A report by the Agency Coordinating Body for Afghan Relief clams too much money destined to help the people lof afghanistan is spent on foreign worker high salaries, security and their living arrangements. Since 2001, the international community has pledged $25 billion in help but has only delivered $15 billion to the people of Afghanistan. Of the $15 billion about 40% of it–some $6 billion– goes back to donor countries in corporate profits and consultant salaries. According to the report; ” A vast amount of aid is absorbed by high salaries, living, security, transport and accomodation costs for expatriates working for consulting firms or contractors. The cost of a full-time consultant working in Afghanistan is around $250,000 per year. That is about 1,000 times the salary of an Afghan civil servant who receives about $1,000 yearly.

Amy Frumin, who works with the Council on Foreign Relations, believes the criticism is unfair since it is difficult finding good people for these tasks. “You have to pay them good money to do that. They’re still having trouble finding people to fill these positions. It’s a dangerous place. Not many people are willing to risk their limbs.”

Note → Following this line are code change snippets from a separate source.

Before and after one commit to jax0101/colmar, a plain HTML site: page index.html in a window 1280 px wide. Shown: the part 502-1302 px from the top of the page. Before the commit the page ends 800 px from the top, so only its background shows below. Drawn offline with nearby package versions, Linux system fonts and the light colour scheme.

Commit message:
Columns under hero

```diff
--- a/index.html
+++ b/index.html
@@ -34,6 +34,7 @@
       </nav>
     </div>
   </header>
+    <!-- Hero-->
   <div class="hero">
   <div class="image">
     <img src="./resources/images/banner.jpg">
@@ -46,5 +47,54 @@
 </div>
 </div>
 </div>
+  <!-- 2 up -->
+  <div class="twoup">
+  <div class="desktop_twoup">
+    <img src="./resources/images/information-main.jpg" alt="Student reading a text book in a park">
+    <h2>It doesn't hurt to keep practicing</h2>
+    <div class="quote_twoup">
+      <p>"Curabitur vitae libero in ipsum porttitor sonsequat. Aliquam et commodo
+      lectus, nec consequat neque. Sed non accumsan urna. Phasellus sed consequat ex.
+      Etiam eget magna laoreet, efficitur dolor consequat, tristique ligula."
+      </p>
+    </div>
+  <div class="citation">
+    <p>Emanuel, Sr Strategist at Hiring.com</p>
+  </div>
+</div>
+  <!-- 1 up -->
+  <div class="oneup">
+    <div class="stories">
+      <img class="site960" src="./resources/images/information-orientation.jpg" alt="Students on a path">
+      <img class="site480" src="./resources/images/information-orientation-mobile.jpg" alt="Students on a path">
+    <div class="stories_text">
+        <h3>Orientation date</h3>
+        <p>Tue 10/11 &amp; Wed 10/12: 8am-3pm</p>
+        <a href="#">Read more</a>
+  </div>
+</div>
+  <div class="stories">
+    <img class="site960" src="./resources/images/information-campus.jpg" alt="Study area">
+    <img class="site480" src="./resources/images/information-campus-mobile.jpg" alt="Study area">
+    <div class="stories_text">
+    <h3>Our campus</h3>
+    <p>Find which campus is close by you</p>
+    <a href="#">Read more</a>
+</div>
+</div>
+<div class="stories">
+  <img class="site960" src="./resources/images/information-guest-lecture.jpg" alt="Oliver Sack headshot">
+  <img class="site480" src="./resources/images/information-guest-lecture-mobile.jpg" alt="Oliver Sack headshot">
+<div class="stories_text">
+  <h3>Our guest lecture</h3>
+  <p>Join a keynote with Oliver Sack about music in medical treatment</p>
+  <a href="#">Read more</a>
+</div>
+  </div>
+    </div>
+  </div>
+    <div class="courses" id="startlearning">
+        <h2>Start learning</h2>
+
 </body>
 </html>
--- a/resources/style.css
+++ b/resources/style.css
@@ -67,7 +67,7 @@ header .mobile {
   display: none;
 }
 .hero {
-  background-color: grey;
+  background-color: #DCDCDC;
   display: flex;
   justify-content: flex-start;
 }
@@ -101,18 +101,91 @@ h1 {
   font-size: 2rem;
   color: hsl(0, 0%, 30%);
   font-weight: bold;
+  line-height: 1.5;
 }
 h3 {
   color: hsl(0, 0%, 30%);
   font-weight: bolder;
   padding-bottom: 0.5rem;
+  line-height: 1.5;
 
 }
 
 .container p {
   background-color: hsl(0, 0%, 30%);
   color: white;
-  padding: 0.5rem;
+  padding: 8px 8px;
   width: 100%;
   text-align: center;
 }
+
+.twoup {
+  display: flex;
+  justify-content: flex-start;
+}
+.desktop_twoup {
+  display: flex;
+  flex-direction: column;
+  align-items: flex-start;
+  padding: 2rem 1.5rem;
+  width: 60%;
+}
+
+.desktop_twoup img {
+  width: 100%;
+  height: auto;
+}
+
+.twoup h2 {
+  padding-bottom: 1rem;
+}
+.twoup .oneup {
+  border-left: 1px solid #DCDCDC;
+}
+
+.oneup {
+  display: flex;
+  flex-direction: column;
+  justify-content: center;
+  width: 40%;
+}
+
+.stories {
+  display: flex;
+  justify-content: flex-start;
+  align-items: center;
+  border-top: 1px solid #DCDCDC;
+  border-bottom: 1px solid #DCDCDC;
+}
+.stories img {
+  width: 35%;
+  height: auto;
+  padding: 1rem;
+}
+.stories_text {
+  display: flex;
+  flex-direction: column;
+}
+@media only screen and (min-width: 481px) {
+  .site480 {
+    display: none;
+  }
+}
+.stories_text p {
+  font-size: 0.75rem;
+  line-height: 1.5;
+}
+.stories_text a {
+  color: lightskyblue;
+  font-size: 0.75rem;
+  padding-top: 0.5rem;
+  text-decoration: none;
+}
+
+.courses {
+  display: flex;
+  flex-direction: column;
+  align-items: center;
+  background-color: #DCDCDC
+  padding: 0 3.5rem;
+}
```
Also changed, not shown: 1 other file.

The report notes the US allocates close to half its funds to five large US contractors, and “it is clear that substantial amounts of aid continue to be absorbed in corporate profits.” In the two years following the invasion of Afghanistan, that nation recieved $57 per capita while Bosnia and East Timor received $679 and $233.

OP course NATO and US troops fight and work in Afghanistan for much lower wages than the average consultant. Perhaps, we should designate all those troops as “consultants” and pay them accordingly.